Beginning with a statement of non-attachment to fixed space—a clear indication of her preference to speak in terms of relationality rather than spatiality—Maya described the conditions for what she believed to be an optimal healing space for Black people. It must be safe and welcoming, and further, it is one of her duties as a healer to hold it. Maya is an affiliated practitioner of the new up-and-coming Black-owned wellness café in Brooklyn where I have been conducting fieldwork.

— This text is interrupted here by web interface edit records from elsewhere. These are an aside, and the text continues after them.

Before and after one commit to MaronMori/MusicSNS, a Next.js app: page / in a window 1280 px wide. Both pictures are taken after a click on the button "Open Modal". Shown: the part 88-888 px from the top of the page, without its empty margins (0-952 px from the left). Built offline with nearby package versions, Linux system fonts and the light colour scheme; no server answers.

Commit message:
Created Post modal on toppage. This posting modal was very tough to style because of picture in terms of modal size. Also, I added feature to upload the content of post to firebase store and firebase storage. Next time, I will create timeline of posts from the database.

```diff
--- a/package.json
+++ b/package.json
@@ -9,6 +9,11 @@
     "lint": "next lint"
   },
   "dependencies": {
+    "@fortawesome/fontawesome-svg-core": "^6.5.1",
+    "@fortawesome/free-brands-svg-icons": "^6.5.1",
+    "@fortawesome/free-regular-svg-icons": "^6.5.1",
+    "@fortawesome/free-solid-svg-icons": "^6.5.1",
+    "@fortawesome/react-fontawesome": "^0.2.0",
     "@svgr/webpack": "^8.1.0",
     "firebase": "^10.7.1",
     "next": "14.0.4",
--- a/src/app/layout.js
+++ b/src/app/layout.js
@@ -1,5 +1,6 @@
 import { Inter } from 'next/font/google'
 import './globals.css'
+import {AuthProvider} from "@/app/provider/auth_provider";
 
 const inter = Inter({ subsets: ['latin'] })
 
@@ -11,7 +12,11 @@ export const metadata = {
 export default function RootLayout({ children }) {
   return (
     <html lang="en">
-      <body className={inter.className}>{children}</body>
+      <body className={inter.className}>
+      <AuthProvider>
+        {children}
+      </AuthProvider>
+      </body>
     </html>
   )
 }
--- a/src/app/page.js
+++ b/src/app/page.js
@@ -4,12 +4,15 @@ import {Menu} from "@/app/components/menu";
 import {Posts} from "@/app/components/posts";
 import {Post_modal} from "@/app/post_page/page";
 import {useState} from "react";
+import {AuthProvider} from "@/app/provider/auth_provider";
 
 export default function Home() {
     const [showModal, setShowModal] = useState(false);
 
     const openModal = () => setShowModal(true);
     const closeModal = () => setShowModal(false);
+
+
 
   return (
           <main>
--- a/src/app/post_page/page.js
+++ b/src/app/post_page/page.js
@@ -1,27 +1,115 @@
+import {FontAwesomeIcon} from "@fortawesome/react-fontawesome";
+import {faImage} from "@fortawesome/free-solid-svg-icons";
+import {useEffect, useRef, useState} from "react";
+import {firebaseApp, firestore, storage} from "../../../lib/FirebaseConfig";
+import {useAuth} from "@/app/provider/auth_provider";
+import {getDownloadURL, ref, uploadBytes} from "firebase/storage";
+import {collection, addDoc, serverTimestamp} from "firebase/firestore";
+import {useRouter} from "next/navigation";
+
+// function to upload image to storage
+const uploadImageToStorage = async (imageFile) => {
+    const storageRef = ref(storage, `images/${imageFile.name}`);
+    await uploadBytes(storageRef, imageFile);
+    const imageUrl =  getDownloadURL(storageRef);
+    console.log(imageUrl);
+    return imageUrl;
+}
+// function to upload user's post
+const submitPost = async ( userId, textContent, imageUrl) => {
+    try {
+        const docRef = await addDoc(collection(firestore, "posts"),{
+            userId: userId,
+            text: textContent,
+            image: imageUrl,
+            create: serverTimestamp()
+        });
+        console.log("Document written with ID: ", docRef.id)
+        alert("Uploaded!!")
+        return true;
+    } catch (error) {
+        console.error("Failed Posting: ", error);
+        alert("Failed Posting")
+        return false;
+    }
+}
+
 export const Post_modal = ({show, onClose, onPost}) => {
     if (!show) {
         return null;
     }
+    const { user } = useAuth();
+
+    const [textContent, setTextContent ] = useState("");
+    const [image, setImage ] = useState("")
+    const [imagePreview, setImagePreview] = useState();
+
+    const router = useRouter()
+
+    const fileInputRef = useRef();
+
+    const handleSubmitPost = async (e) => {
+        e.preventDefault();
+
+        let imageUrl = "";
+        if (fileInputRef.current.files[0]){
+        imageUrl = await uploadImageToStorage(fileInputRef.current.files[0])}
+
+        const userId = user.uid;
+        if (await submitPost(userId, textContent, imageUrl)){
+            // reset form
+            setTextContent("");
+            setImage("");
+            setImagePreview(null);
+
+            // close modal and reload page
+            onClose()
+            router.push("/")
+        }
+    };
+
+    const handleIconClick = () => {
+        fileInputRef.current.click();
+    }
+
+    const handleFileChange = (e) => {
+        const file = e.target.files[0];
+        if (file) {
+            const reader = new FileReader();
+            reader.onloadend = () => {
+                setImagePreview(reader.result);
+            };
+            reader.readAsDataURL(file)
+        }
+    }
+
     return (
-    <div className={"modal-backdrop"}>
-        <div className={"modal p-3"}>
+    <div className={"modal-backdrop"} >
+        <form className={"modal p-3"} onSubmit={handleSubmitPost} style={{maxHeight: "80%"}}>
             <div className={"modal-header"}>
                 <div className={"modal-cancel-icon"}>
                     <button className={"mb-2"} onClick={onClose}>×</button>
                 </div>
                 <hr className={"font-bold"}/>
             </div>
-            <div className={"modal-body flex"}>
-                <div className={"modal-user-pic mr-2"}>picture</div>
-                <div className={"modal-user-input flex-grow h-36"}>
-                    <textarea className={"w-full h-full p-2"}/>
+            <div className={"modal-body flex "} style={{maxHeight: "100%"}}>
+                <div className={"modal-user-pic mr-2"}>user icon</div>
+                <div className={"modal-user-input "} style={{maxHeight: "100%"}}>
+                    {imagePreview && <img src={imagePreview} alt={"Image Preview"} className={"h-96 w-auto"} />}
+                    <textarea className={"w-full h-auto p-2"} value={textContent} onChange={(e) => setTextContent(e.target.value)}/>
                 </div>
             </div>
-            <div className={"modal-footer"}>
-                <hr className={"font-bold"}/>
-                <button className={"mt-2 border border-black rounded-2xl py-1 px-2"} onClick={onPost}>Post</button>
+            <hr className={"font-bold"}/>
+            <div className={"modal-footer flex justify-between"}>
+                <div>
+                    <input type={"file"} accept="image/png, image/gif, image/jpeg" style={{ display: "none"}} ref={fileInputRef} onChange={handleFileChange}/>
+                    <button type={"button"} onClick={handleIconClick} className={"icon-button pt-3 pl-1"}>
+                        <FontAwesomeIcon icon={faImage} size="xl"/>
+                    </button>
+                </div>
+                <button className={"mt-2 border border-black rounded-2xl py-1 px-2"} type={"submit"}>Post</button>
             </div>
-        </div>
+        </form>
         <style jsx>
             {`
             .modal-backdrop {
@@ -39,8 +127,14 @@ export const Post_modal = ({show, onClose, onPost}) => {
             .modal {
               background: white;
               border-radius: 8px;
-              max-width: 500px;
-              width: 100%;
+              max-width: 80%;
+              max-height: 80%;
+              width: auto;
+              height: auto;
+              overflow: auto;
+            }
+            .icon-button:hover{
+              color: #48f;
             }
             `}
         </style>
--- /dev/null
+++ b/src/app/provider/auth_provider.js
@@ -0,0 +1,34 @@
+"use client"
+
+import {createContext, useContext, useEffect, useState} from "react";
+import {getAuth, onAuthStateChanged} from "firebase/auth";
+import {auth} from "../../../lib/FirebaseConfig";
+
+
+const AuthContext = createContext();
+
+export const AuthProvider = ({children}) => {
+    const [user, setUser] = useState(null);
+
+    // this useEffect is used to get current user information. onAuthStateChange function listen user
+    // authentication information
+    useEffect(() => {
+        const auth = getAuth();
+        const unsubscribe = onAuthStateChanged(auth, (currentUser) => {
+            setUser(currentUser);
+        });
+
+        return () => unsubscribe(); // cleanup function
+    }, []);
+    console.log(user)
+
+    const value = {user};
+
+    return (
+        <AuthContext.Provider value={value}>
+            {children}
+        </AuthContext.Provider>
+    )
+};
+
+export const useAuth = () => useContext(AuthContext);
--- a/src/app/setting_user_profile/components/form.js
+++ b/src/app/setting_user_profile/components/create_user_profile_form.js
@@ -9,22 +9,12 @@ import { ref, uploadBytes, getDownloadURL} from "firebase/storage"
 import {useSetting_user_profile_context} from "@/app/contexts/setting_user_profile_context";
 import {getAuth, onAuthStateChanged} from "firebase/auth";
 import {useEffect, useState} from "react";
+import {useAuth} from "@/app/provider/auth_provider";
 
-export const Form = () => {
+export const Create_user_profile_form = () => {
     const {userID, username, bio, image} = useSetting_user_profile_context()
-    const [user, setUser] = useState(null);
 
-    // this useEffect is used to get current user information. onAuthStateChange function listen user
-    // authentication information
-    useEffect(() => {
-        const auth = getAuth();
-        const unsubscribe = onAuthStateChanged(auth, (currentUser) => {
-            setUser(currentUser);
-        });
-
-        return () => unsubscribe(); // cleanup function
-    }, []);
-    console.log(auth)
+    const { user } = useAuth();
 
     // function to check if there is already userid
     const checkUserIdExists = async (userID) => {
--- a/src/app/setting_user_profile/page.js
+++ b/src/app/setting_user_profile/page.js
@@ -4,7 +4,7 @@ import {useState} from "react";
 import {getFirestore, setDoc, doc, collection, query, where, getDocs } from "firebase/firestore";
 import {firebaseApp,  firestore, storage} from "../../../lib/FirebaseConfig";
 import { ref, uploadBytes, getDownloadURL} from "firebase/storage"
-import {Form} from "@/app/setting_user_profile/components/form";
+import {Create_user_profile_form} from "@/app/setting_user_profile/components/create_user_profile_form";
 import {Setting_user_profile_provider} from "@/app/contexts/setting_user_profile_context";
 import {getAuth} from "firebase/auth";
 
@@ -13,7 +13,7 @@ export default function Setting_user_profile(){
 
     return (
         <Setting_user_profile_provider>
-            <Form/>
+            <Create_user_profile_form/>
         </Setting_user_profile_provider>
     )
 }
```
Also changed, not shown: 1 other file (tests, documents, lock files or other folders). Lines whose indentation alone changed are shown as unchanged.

In May 2018, I spoke with Tom, an elderly man who has lived in the same house near Franklin Square in Santa Clara since the age of five. Now in his eighties and with limited mobility from a surgery targeting a brain tumor, he spends his days on the couch with a view of the park he played in as a child through his front window.